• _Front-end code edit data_
........
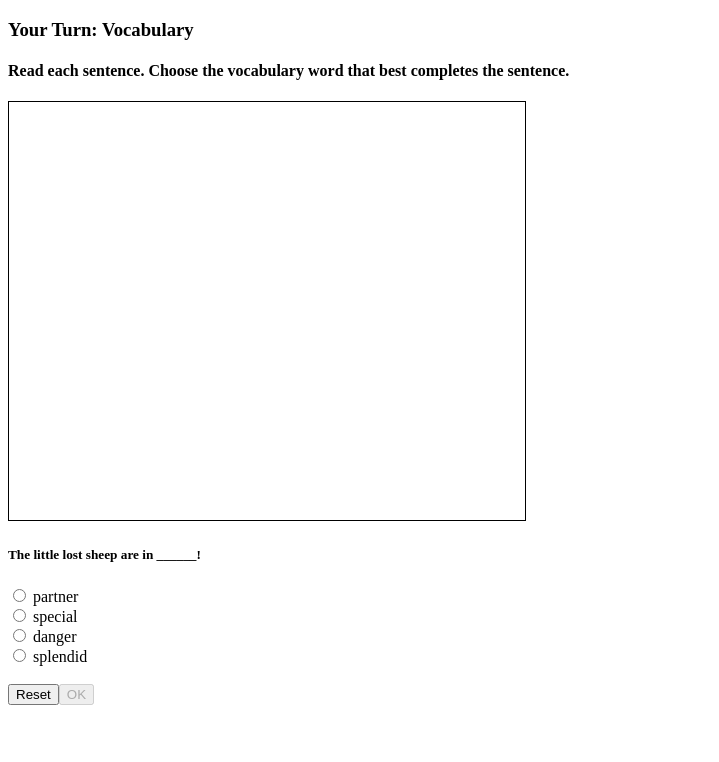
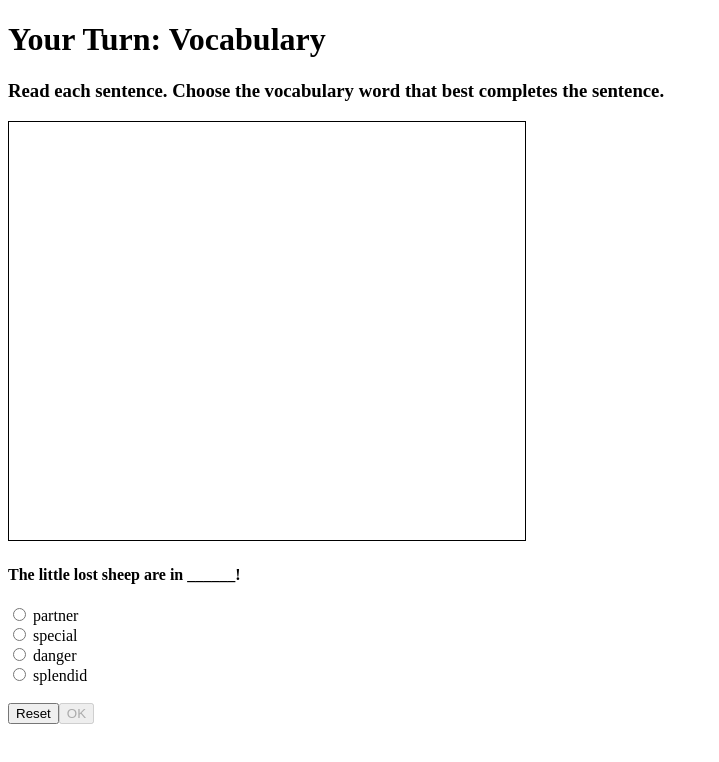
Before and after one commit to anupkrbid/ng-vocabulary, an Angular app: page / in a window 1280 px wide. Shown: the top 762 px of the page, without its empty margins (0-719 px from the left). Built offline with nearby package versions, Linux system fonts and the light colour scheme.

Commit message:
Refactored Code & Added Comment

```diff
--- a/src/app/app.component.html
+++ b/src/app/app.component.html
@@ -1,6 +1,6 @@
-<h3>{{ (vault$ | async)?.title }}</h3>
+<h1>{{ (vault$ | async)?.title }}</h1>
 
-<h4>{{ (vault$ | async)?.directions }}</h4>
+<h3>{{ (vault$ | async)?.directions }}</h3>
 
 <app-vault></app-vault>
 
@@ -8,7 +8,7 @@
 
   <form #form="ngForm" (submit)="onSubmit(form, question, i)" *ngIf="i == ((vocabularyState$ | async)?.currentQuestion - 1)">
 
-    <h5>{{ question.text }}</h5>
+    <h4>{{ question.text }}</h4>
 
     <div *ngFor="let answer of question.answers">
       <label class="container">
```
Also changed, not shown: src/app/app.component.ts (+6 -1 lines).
........
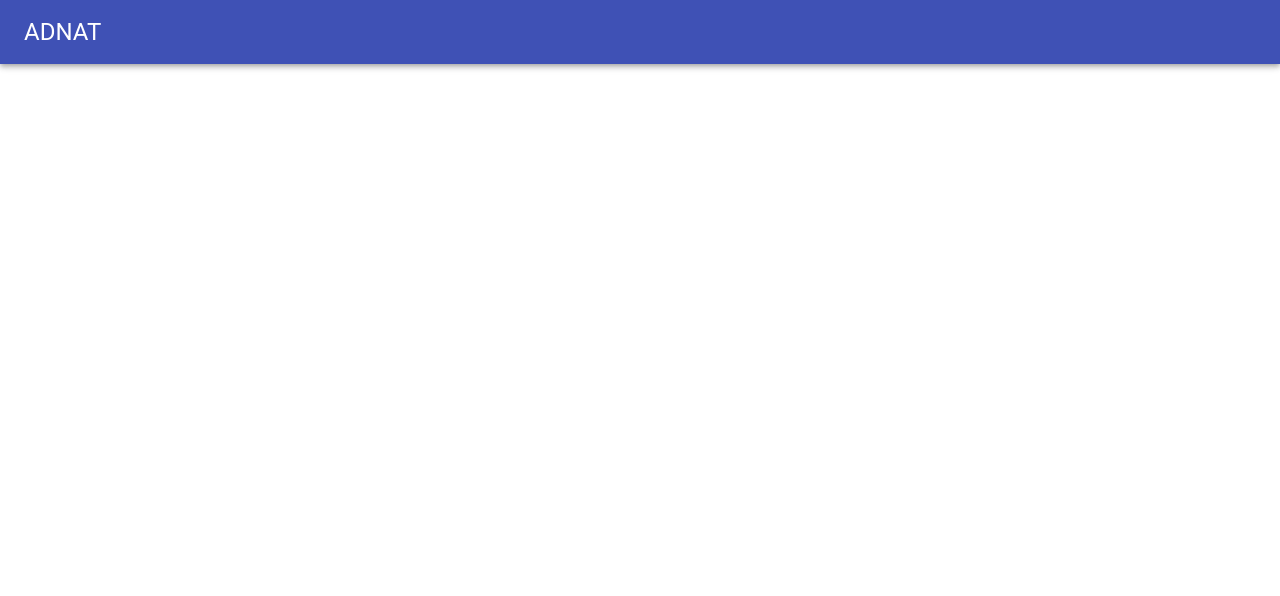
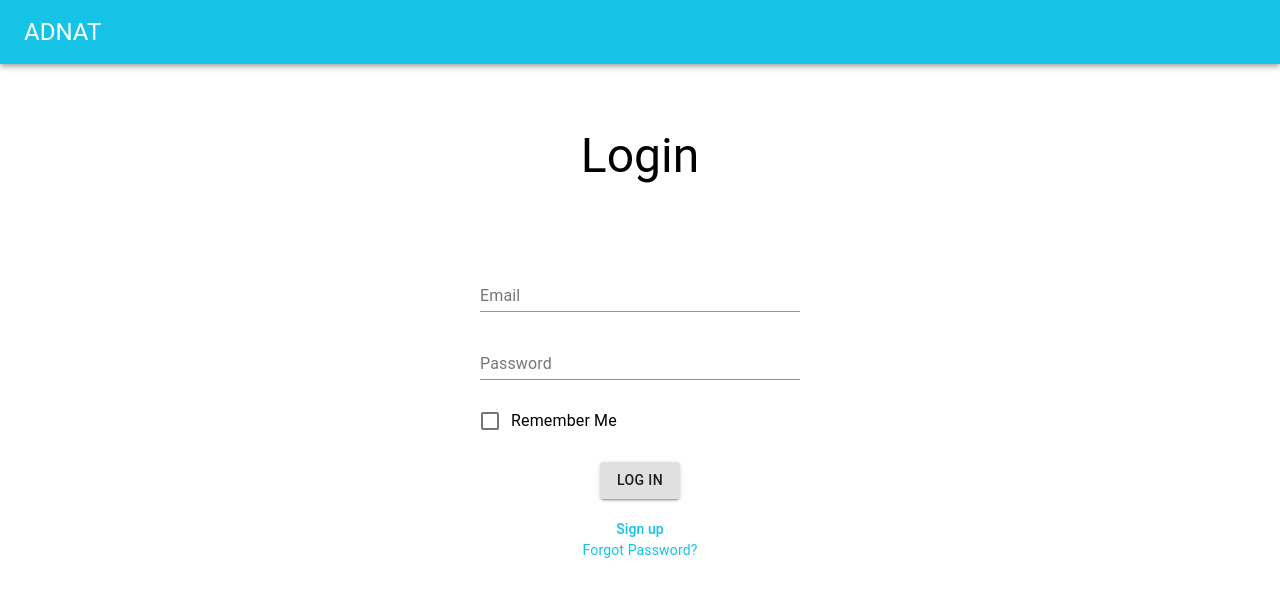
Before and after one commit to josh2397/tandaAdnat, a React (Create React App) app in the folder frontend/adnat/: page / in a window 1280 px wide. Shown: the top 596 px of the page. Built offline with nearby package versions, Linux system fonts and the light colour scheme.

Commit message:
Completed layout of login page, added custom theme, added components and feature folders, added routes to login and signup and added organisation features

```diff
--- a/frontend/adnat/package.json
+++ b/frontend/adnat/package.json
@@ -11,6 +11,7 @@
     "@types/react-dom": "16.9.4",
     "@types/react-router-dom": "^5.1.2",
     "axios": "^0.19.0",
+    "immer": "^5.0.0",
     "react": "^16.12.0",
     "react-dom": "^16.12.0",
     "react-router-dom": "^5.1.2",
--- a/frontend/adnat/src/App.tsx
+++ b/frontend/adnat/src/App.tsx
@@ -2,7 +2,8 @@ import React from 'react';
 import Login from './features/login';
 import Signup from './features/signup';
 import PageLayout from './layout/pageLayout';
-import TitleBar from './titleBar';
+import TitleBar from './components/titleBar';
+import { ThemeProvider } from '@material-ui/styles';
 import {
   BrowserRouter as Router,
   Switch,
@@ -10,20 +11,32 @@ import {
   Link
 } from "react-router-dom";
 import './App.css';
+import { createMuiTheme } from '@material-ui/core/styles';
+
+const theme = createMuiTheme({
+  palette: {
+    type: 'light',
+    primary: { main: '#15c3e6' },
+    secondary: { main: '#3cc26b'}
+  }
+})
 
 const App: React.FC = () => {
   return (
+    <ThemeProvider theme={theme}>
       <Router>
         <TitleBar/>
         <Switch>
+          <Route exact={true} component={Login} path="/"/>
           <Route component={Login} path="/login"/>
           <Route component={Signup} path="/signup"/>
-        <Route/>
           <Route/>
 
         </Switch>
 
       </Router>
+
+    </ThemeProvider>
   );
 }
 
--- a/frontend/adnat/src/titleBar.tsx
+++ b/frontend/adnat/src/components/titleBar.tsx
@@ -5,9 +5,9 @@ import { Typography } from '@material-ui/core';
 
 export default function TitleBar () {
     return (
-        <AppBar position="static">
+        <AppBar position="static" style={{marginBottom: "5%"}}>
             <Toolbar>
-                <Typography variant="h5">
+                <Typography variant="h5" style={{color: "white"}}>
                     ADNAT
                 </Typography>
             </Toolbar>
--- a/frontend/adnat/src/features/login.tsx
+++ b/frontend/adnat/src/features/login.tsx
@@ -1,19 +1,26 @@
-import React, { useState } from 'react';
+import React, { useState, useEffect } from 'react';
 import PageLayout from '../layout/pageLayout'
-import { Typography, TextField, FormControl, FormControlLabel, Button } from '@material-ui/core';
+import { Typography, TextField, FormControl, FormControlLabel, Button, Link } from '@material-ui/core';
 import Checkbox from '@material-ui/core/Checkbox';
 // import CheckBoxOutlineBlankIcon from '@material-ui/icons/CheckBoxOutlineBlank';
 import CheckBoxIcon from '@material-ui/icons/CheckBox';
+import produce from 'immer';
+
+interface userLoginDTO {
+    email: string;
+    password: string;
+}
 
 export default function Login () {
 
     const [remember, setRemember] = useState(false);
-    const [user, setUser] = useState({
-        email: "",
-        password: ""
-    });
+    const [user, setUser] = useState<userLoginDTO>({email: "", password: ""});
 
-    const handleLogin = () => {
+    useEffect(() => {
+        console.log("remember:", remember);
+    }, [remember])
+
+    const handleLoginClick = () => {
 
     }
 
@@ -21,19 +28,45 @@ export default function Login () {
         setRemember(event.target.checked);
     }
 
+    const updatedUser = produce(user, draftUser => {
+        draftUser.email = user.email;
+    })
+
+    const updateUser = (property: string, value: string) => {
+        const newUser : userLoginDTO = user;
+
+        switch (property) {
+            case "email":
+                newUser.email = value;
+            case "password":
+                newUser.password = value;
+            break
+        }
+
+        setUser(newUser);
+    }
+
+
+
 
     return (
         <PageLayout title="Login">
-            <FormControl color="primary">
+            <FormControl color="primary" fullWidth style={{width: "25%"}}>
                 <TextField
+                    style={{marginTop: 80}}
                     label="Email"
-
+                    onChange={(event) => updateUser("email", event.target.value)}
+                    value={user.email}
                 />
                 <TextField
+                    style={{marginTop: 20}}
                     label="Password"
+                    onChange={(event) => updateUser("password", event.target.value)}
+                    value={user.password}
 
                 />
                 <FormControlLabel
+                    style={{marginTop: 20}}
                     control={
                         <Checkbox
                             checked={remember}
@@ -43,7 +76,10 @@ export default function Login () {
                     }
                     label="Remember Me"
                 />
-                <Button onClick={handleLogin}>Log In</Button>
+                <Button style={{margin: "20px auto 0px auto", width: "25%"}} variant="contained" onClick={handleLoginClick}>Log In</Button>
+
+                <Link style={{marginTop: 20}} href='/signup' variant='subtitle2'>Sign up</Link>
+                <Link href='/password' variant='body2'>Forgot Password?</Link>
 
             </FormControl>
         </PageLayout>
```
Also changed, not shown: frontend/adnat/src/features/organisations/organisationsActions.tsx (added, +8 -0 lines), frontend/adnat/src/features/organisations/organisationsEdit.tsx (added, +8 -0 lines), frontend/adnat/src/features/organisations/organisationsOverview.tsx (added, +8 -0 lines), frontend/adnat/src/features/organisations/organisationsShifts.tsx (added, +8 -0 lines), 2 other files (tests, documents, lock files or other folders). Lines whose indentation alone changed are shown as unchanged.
........
Return all lines in the data that include the word "html".

--- a/src/app/app.component.html
+++ b/src/app/app.component.html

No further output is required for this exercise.